Many countries would like to develop or are developing national strategies for health, energy, water, education, private sector development and other crucial areas. Part of the Bank’s role is helping to match country plans and strategies with appropriate financing, deal with new development partners, and adapt global or regional programs, such as malaria or AIDS programs, to country-specific circumstances, says the report.
“One of the Bank’s most useful roles is helping to mobilize others to help finance these programs in countries, ” says Page.
The Bank’s strategy will vary from country to country. Mineral-rich countries will receive analytic and advisory assistance to help them manage revenues from natural resources and invest them to sustain prosperity.
In slow-growing countries, where more than a third of Africans live, the Bank’s most effective role is often helping to develop core government functions and mobilize donor support, the report says. The Bank’s impact would likely be most felt in human development, such as improving education and health systems, and in basic infrastructure such as water and roads.
The costs of conflict and recent post-conflict countries are borne beyond their borders, says the report. The Bank can help by supporting their efforts to build capacity in the government to deliver services and establish a viable state. .
Action Plan Achievements
Provided 1.7 million people with access to safe water
Built systems to irrigate 15,524 hectares of farmland
Trained 86,116 teachers and built 46,058 classrooms between 2002 and 2006
Reached 173 million people with HIV prevention messages
Provided prevention of mother to child transmission of HIV for 1.5 million women.
14 countries agreed to make their extractive industry sector more transparent.
Many faster-growing countries have already reduced poverty.
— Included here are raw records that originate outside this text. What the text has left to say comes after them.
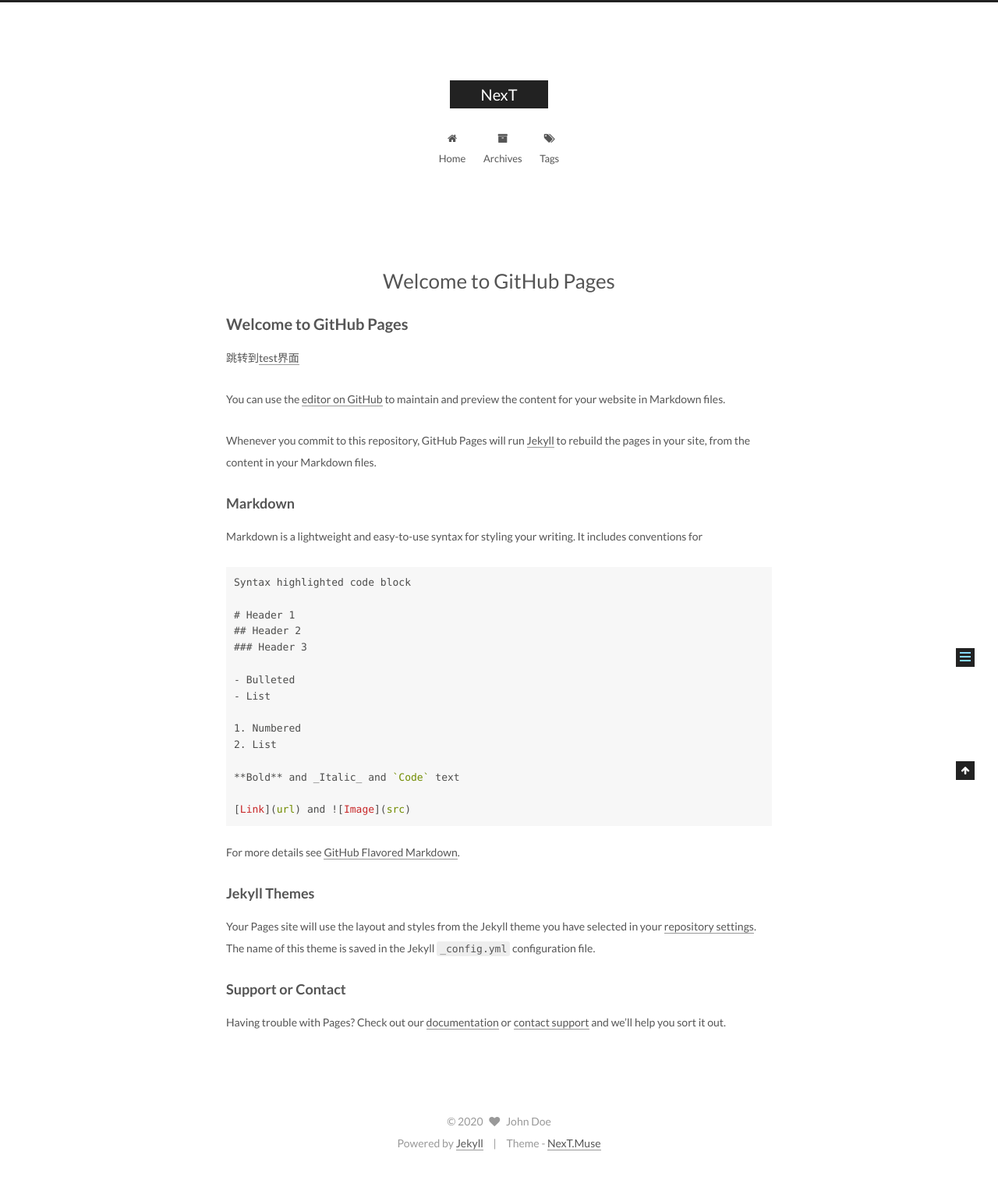
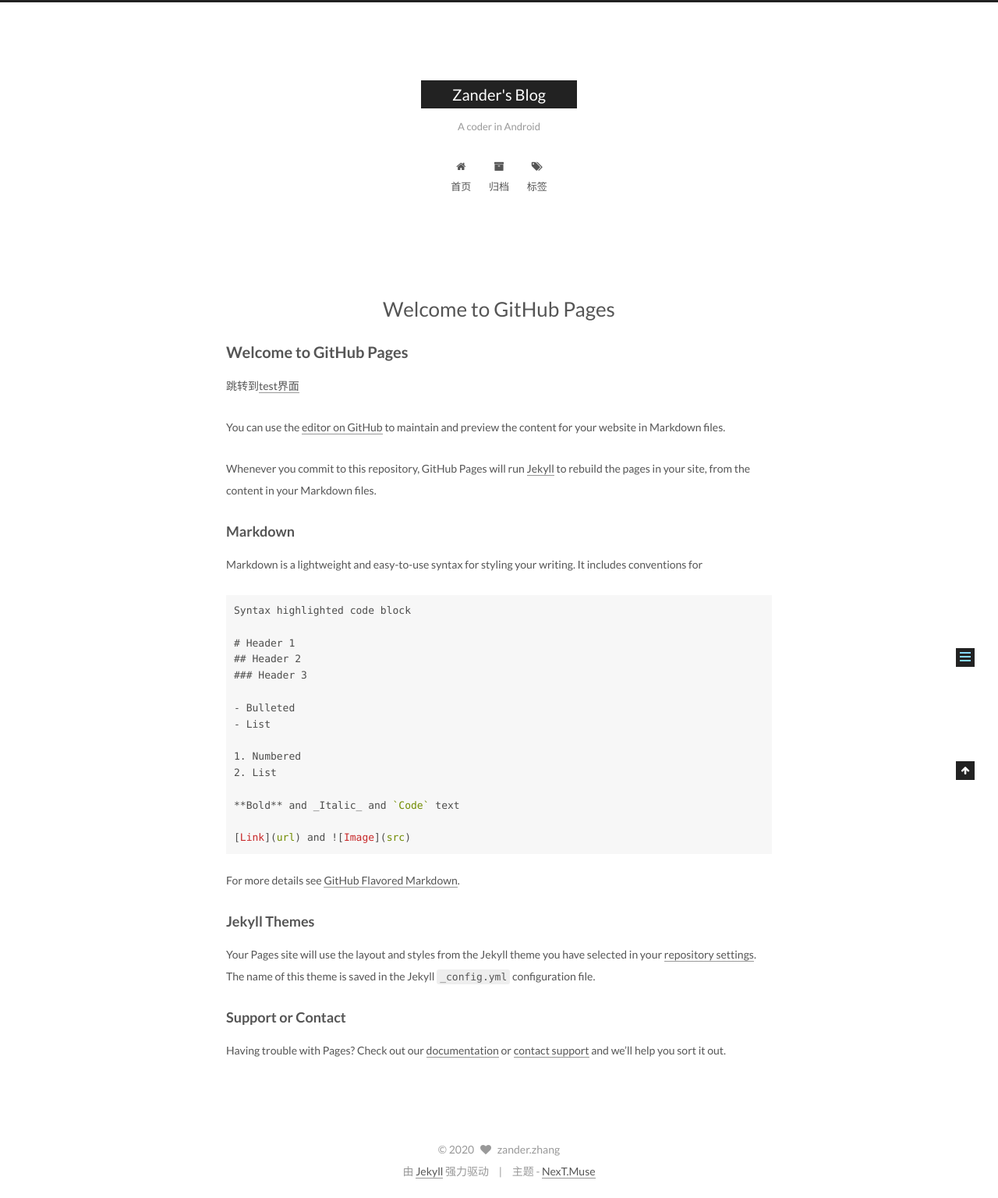
Before and after one commit to Zander2014/Zander2014.github.io, a Jekyll site: the page built from index.md, in a window 1280 px wide. Shown: the whole page at 78% size. Built offline with Jekyll 4.4.1, drawn with Linux system fonts in a browser that asks for light colours; emoji names are drawn with the system emoji font; our own code applies the rules of GitHub Pages for plain Markdown files; the list of posts is cut into pages by our own code; before the commit the page ends 1500 px from its top, so only the background shows below that.

Commit message:
修改_config.yml，注释掉markdown: kramdown

```diff
--- a/_config.yml
+++ b/_config.yml
@@ -4,12 +4,12 @@
 # ---------------------------------------------------------------
 
 # Site
-title: NexT
-subtitle:
-description:
-author: John Doe
+title: Zander's Blog
+subtitle: A coder in Android
+description: 这是我的第一个博客
+author: zander.zhang
 # Support language: de, en, fr-FR, id, ja, ko, pt-BR, pt, ru, zh-Hans, zh-hk, zh-tw
-language: en
+language: zh-Hans
 date_format: '%Y-%m-%d'
 
 # URL
@@ -45,9 +45,9 @@ highlight:
 
 #### Markdown Processors
 ## 'redcarpet' is unsupported on GitHub Pages now.
-markdown: kramdown
-kramdown:
-    input: GFM
+# markdown: kramdown
+# kramdown:
+    # input: GFM
 
 # Default Attributes
 ## Docs: https://jekyllrb.com/docs/configuration/#front-matter-defaults
```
The Bank can help these countries by leveraging IDA funds to attract additional private and public resources to break such constraints to growth as unreliable energy supply or lack of skilled workers.
Such countries can offer clues to solving problems in slower growing countries, says Page. Lessons learned through identifying growth constraints in faster growing economies and finding ways to fix them may be applied in other countries, says Page.
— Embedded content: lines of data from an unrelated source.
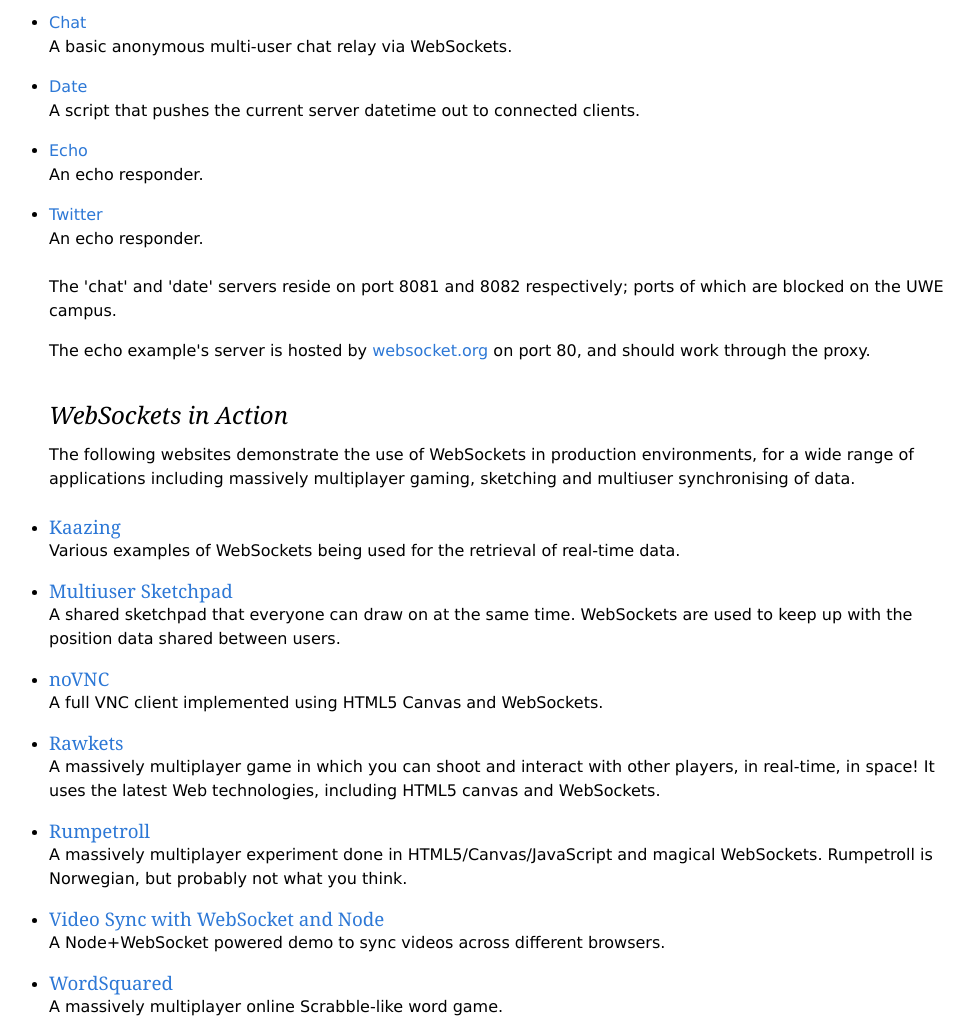
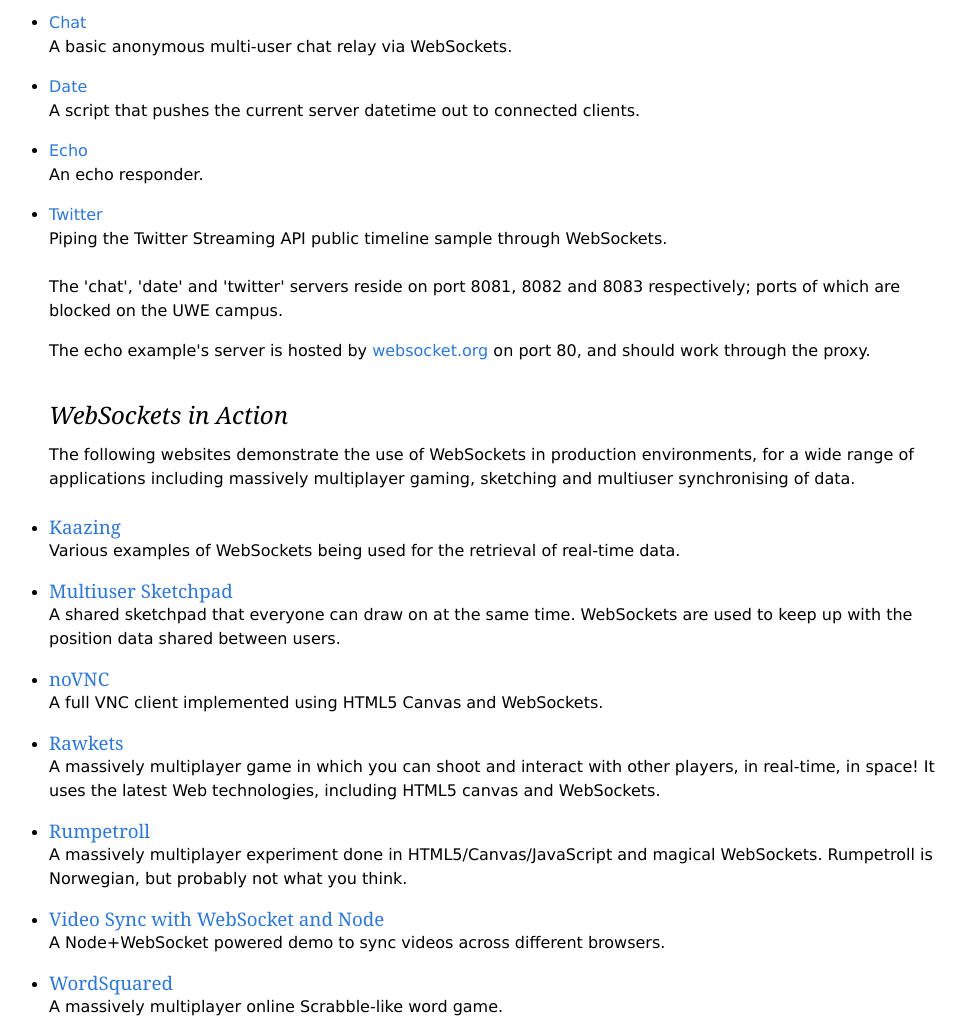
Before and after one commit to stevelacey/websocket-examples, a plain HTML site: page index.html in a window 1280 px wide. Shown: the part 4597-5624 px from the top of the page, without its empty margins (143-1117 px from the left). Drawn offline with nearby package versions, Linux system fonts and the light colour scheme.

Commit message:
Described Twitter example.

```diff
--- a/index.html
+++ b/index.html
@@ -202,11 +202,11 @@ websocket.onmessage = function(event) {
           </li>
           <li>
             <a href="twitter">Twitter</a>
-            <p>An echo responder.</p>
+            <p>Piping the Twitter Streaming API public timeline sample through WebSockets.</p>
           </li>
         </ul>
 
-          <p>The 'chat' and 'date' servers reside on port 8081 and 8082 respectively; ports of which are blocked on the UWE campus.</p>
+          <p>The 'chat', 'date' and 'twitter' servers reside on port 8081, 8082 and 8083 respectively; ports of which are blocked on the UWE campus.</p>
           <p>The echo example's server is hosted by <a href="http://websocket.org/echo.html">websocket.org</a> on port 80, and should work through the proxy.</p>
       </div>
 
```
“It’s about understanding what these growth leaders might help us do to accelerate growth more generally in Africa, ” he says.
Their success is “important for them, important for their neighbors, and important for the region as a whole. "